WHAT IS REQUIRED. Take each line below that has "покупателям" and copy it.
= Beginning of Section =
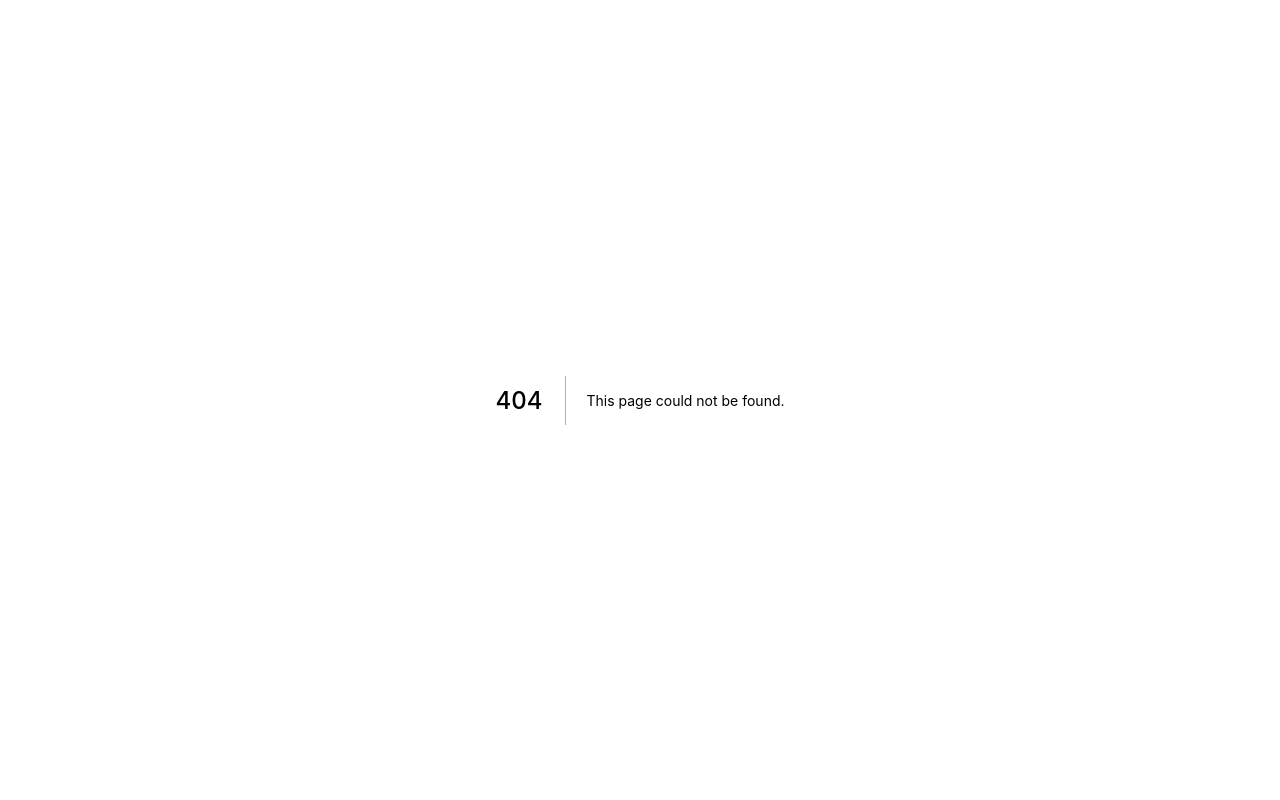
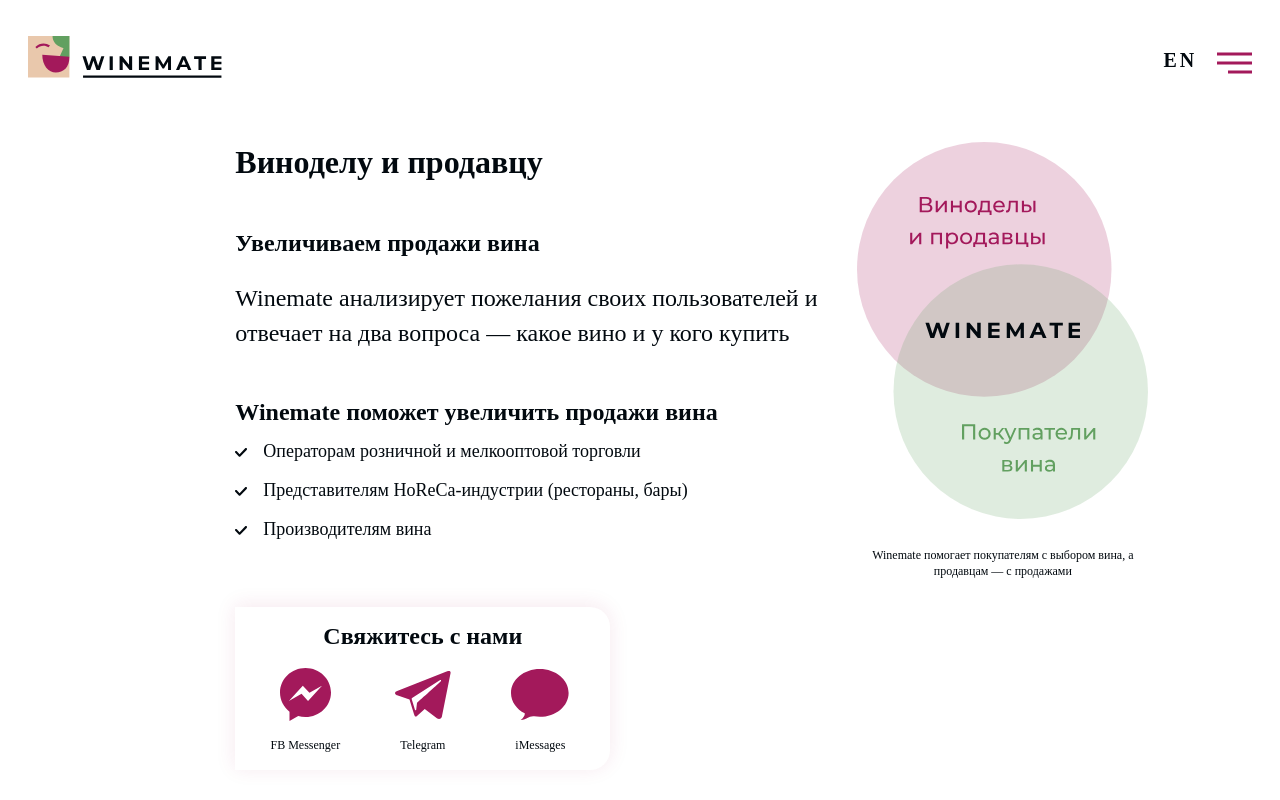
Before and after one commit to Bratishques/wm, a Next.js app: page /sales in a window 1280 px wide. Before the commit this address had no page. Shown: the top 800 px of the page. Built offline with nearby package versions, Linux system fonts and the light colour scheme.

Commit message:
Sales page done + format

```diff
--- a/src/components/indexSections/heroSection.tsx
+++ b/src/components/indexSections/heroSection.tsx
@@ -1,5 +1,4 @@
 import Messengers from '../messengers';
-import MobileMessengers from '../mobileMessengers';
 
 const HeroSection = () => {
   const srcSet = `
--- a/src/components/mobileMessengers.tsx
+++ /dev/null
@@ -1,38 +0,0 @@
-const MobileMessengers = () => {
-  return (
-    <div
-      className={`flex justify-center py-4 px-6 shadow-messenger rounded-r-20px md:max-w-375px md:-ml-7`}
-    >
-      <div
-        className={`w-full flex items-stretch text-caption font-medium justify-between`}
-      >
-        <a className={`flex flex-col items-center justify-center w-23`} href="">
-          <img
-            className={`mb-2 px-2.5`}
-            src="/icons/fb-messenger-icon.svg"
-            alt=""
-          />
-          <p>FB Messenger</p>
-        </a>
-        <a className={`flex flex-col items-center justify-center w-23`} href="">
-          <img
-            className={`mb-2 px-2.5`}
-            src="/icons/telegram-icon.svg"
-            alt=""
-          />
-          <p>Telegram</p>
-        </a>
-        <a className={`flex flex-col items-center justify-center w-23`} href="">
-          <img
-            className={`mb-2 px-2.5`}
-            src="/icons/i-message-icon.svg"
-            alt=""
-          />
-          <p>iMessages</p>
-        </a>
-      </div>
-    </div>
-  );
-};
-
-export default MobileMessengers;
--- /dev/null
+++ b/src/pages/sales.tsx
@@ -0,0 +1,86 @@
+import Layout from '@/components/layout/layout';
+import ListMark from '@/components/listMark';
+import Messengers from '@/components/messengers';
+import Recommendations from '@/components/recommendations';
+
+const Sales = () => {
+  return (
+    <Layout>
+      <Recommendations />
+      <section className={`mt-16`}>
+        <div className={`lg:grid lg:grid-cols-12 gap-5 px-7 text-regular`}>
+          <div className={`lg:col-span-2`}></div>
+          <div className={`lg:col-span-9`}>
+            <div className={`md:grid md:grid-cols-9 md:gap-5 flex flex-col`}>
+              <div className={`md:col-span-6 text-regular `}>
+                <h1 className={`mb-12`}>Виноделу и продавцу</h1>
+                <div className={``}>
+                  <h2 className={`mb-6`}>Увеличиваем продажи вина</h2>
+                  <p className={`text-lead`}>
+                    {' '}
+                    Winemate анализирует пожелания своих пользователей и
+                    отвечает на два вопроса — какое вино и у кого купить
+                  </p>
+                </div>
+                <div className={`absolute block sm:hidden w-full -ml-7`}>
+                  <Messengers />
+                </div>
+                <div
+                  className={`col-span-3 mb-7 md:mb-0 flex flex-col items-center md:hidden block mt-12`}
+                >
+                  <img
+                    className={`mb-7`}
+                    src="/images/sales-diagram.svg"
+                    alt=""
+                  />
+                  <div className={`font-medium text-xs text-center`}>
+                    Winemate помогает покупателям с выбором вина, а продавцам —
+                    с продажами
+                  </div>
+                </div>
+                <div className={`mt-12`}>
+                  <h2>Winemate поможет увеличить продажи вина</h2>
+                  <div>
+                    <ListMark className={`mb-3`}>
+                      <p className={`text-regular`}>
+                        Операторам розничной и мелкооптовой торговли
+                      </p>
+                    </ListMark>
+                    <ListMark className={`mb-3`}>
+                      <p className={`text-regular`}>
+                        Представителям HoReCa-индустрии (рестораны, бары)
+                      </p>
+                    </ListMark>
+                    <ListMark className={``}>
+                      <p className={`text-regular`}>Производителям вина</p>
+                    </ListMark>
+                    <div className={`sm:block hidden mt-16`}>
+                      <Messengers header={`Свяжитесь с нами`} />
+                    </div>
+                  </div>
+                </div>
+              </div>
+
+              <div
+                className={`col-span-3 mb-7 md:mb-0 flex flex-col items-center hidden md:block`}
+              >
+                <img
+                  className={`mb-7`}
+                  src="/images/sales-diagram.svg"
+                  alt=""
+                />
+                <div className={`font-medium text-xs text-center`}>
+                  Winemate помогает покупателям с выбором вина, а продавцам — с
+                  продажами
+                </div>
+              </div>
+            </div>
+          </div>
+          <div className={`lg:col-span-1`}></div>
+        </div>
+      </section>
+    </Layout>
+  );
+};
+
+export default Sales;
```
Also changed, not shown: src/pages/investment.tsx (+7 -4 lines), public/images/sales-diagram.svg (added).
= End of Section =
ANSWER TO THE EXERCISE.
+                    Winemate помогает покупателям с выбором вина, а продавцам —
+                  Winemate помогает покупателям с выбором вина, а продавцам — с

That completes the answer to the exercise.